DBS veteran Akhil Doegar, an expert on digital banking, joined as CEO of Navigator Investment Services, which owns both Navigator and dollarDEX, on Dec 3. 


"Navigator has both direct-to-advisers and direct-to-customers. We want to be not just an insurer, but a holistic financial services provider," she says. "There's a lot in common between retirement planning, wealth creation and accumulation. We don't necessarily want to compete with the private banks, but we do see product gaps that high-net-worth people are looking for and we want to offer that on an open platform." 


Singlife with Aviva now also has a chief investment officer in place, one who also doubles as chairperson for the Navigator business. The game plan is to extend beyond offering mutual funds and, possibly, towards exchange-traded funds and foreign exchange. 


"Akhil is very keen on crypto and stuff," she says. "Licence-wise, I am able to offer it, but in good time. Nothing is ruled out." 


One thing in her resume that caught my eye was her overseas experience - thanks to the four years she spent in Hong Kong with DBS after DBS CEO Piyush Gupta offered her the opportunity to run the consumer and private bank in that vibrant territory. When she showed up there in 2012, it was a tough time and Hong Kong was a tough market. It helped that she spoke Cantonese. 


Although her husband, who works in the Asia-Pacific office of a technology company, went with her to Hong Kong, the difficult part of the move was personal - how to break the news to her parents and in-laws that the grandson they doted over would move, too? 


"For a long time, I had to say that it was my husband who was being transferred there - to avoid being lynched by my in-laws," she says, with a laugh. 






Ms Pearlyn Phau is group CEO of Singlife with Aviva. She has held the job since August last year. 


Before that, she spent 18 years with DBS Group Holdings, starting as head of DBS iBanking and moving on to be regional head of DBS Treasures, deputy group head of consumer banking and wealth management and head of consumer banking and wealth management, Hong Kong, before rising to be group head of consumer products, marketing and ecosystem partnerships. 


She began her career with Citibank and is 53 years old.


She went to Crescent Girls’ School and Raffles Junior College and has a Bachelor of Arts in Economics and Statistics from the National University of Singapore. 


Ms Phau is married to a software industry professional and they have a son, aged 15. She golfs in her spare time. 


The Company 


Singlife with Aviva is Singapore’s sixth-largest insurance company. It has a composite licence and offers life, health and general insurance products. It was formed by the merger of the Singapore operations of British insurance giant Aviva with home-grown SingLife, founded in 2014 by Mr Walter de Oude. The $3.2 billion merger is Singapore’s largest in the insurance space to date. Registered as Singapore Life since Jan 1, the firm has about 1.5 million customers and gross written premiums of $3.8 billion for 2020. 


Its principal products are savings and protection, including term, critical illness and disability products in the life insurance space.
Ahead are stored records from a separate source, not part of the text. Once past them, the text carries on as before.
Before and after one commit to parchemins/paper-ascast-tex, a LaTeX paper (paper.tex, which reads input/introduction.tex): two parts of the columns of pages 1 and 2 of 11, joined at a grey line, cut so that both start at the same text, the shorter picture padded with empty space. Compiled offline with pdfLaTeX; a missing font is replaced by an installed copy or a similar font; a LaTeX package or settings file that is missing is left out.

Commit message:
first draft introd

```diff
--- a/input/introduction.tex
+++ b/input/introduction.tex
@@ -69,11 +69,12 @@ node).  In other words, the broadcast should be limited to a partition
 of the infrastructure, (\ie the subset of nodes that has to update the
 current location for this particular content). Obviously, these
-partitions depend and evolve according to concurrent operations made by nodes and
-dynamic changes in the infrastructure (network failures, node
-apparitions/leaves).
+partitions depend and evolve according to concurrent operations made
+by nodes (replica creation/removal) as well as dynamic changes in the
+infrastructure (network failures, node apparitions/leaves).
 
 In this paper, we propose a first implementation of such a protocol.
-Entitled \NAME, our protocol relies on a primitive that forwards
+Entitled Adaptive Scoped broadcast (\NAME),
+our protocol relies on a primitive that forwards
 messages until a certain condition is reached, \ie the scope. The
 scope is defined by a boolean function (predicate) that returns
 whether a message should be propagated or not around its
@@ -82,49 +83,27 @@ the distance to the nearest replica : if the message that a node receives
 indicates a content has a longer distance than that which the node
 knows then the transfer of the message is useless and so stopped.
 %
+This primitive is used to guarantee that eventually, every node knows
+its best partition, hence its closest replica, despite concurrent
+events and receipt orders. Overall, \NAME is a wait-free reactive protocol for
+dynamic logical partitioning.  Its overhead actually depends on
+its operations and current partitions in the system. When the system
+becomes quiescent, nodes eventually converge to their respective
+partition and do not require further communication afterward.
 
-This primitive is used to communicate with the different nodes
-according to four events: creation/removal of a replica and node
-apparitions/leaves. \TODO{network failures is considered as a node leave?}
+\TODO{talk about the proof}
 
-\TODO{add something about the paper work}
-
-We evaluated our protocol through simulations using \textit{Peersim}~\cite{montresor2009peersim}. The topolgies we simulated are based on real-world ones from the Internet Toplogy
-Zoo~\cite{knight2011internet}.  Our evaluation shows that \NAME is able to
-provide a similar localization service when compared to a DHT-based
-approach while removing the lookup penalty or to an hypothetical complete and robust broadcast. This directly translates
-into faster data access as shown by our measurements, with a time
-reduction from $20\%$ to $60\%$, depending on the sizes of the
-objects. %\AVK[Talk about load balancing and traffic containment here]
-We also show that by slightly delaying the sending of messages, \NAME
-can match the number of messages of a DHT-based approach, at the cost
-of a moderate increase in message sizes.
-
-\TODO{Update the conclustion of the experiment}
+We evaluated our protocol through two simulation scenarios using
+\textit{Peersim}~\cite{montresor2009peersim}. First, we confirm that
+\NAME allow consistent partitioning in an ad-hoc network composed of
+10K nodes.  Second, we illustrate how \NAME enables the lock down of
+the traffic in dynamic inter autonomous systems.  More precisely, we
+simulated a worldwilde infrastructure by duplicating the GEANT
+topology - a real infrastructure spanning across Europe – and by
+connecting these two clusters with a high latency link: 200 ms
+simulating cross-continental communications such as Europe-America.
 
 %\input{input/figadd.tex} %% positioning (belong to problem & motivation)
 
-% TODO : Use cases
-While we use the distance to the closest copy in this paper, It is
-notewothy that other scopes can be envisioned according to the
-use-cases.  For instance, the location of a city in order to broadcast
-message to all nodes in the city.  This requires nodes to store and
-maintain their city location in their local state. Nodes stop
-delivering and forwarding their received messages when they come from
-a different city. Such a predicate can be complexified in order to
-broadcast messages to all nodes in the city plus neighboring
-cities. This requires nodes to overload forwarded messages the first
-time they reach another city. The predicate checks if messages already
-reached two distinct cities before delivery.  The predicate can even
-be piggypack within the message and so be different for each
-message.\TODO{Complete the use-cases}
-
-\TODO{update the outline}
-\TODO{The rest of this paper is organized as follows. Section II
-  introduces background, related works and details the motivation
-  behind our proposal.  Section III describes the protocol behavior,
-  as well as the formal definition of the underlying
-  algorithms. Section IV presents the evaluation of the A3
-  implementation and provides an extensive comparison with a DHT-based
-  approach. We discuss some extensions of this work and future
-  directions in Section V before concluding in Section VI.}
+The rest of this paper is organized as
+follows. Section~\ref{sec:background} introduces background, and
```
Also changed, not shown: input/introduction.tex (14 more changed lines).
It is one of the three insurers approved by the Ministry of Health to provide supplements to complement the national long-term care insurance, as well as one of seven insurers allowed to provide CPF MediSave-approved medical insurance plans. 
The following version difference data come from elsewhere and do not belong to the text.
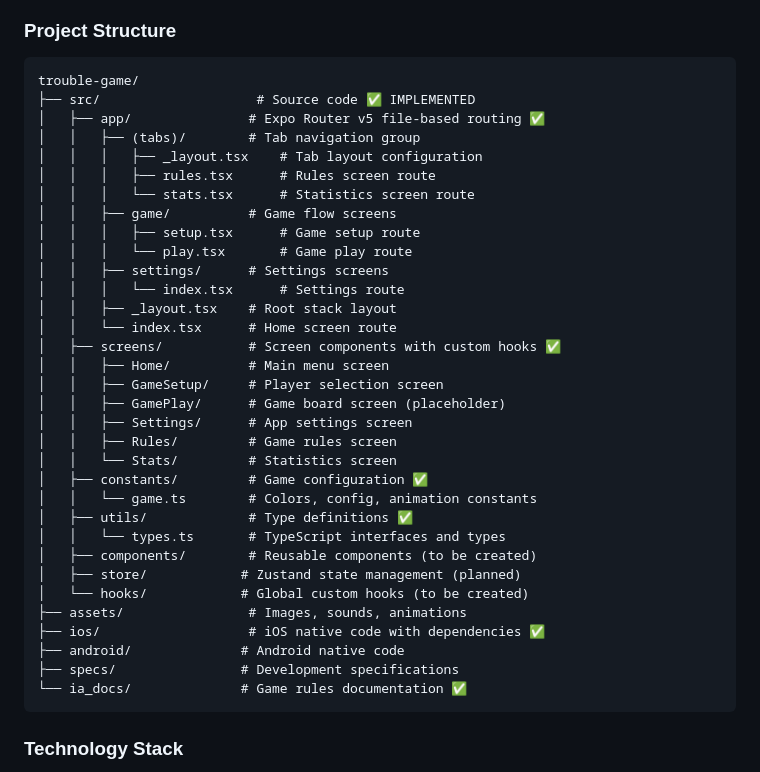
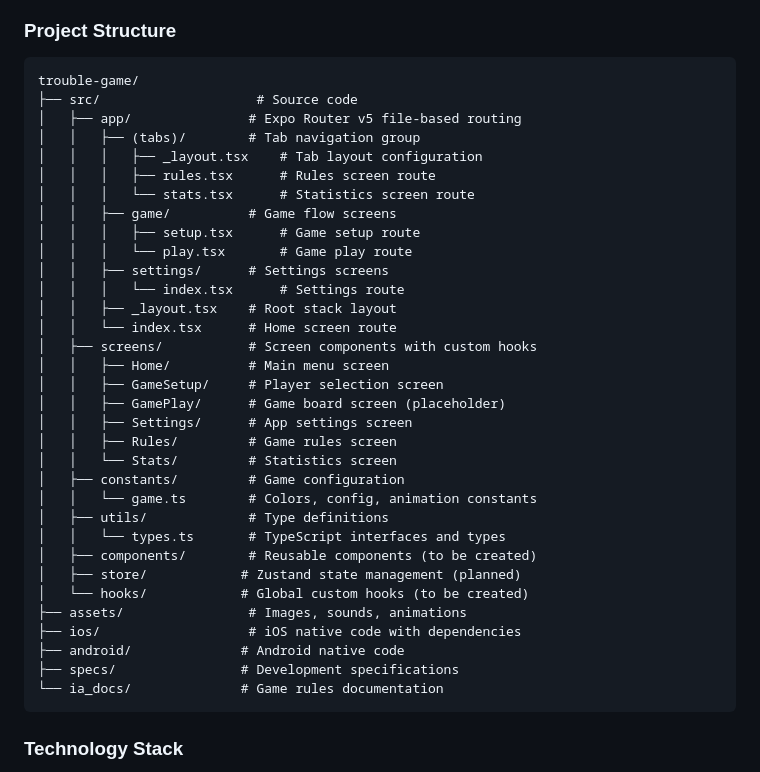
Before and after one commit to dmartorell/trouble-game, a Markdown page: README.md, the part around the change. Rendered like a GitHub page.

Commit message:
Clean up README.md Project Structure section
- Remove ✅ emojis and IMPLEMENTED text from project structure
- Keep structure comments clean and informative
- Maintain focus on directory organization without status indicators
- Project structure section now shows pure architectural information

````diff
--- a/README.md
+++ b/README.md
@@ -74,8 +74,8 @@ Or scan the QR code with Expo Go app on your iPhone.
 
 ```
 trouble-game/
-├── src/                    # Source code ✅ IMPLEMENTED
-│   ├── app/               # Expo Router v5 file-based routing ✅
+├── src/                    # Source code
+│   ├── app/               # Expo Router v5 file-based routing
 │   │   ├── (tabs)/        # Tab navigation group
 │   │   │   ├── _layout.tsx    # Tab layout configuration
 │   │   │   ├── rules.tsx      # Rules screen route
@@ -87,25 +87,25 @@ trouble-game/
 │   │   │   └── index.tsx      # Settings route
 │   │   ├── _layout.tsx    # Root stack layout
 │   │   └── index.tsx      # Home screen route
-│   ├── screens/           # Screen components with custom hooks ✅
+│   ├── screens/           # Screen components with custom hooks
 │   │   ├── Home/          # Main menu screen
 │   │   ├── GameSetup/     # Player selection screen
 │   │   ├── GamePlay/      # Game board screen (placeholder)
 │   │   ├── Settings/      # App settings screen
 │   │   ├── Rules/         # Game rules screen
 │   │   └── Stats/         # Statistics screen
-│   ├── constants/         # Game configuration ✅
+│   ├── constants/         # Game configuration
 │   │   └── game.ts        # Colors, config, animation constants
-│   ├── utils/             # Type definitions ✅
+│   ├── utils/             # Type definitions
 │   │   └── types.ts       # TypeScript interfaces and types
 │   ├── components/        # Reusable components (to be created)
 │   ├── store/            # Zustand state management (planned)
 │   └── hooks/            # Global custom hooks (to be created)
 ├── assets/                # Images, sounds, animations
-├── ios/                   # iOS native code with dependencies ✅
+├── ios/                   # iOS native code with dependencies
 ├── android/              # Android native code
 ├── specs/                # Development specifications
-└── ia_docs/              # Game rules documentation ✅
+└── ia_docs/              # Game rules documentation
 ```
 
 ### Technology Stack
````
The Singlife Account – with the Singlife Debit Card – allows customers to save, spend, earn and be insured through the Singlife app. 


The company’s key shareholders are TPG with 36 per cent equity; Aviva plc, 26 per cent; and Sumitomo Life Insurance Company, 21 per cent. Aflac Ventures LLC, Aberdeen Asset Management PLC, IPGL and minorities hold the remainder. 


It plans to go public eventually. 



Source: The Sunday Times © SPH Media Limited. Permission required for reproduction.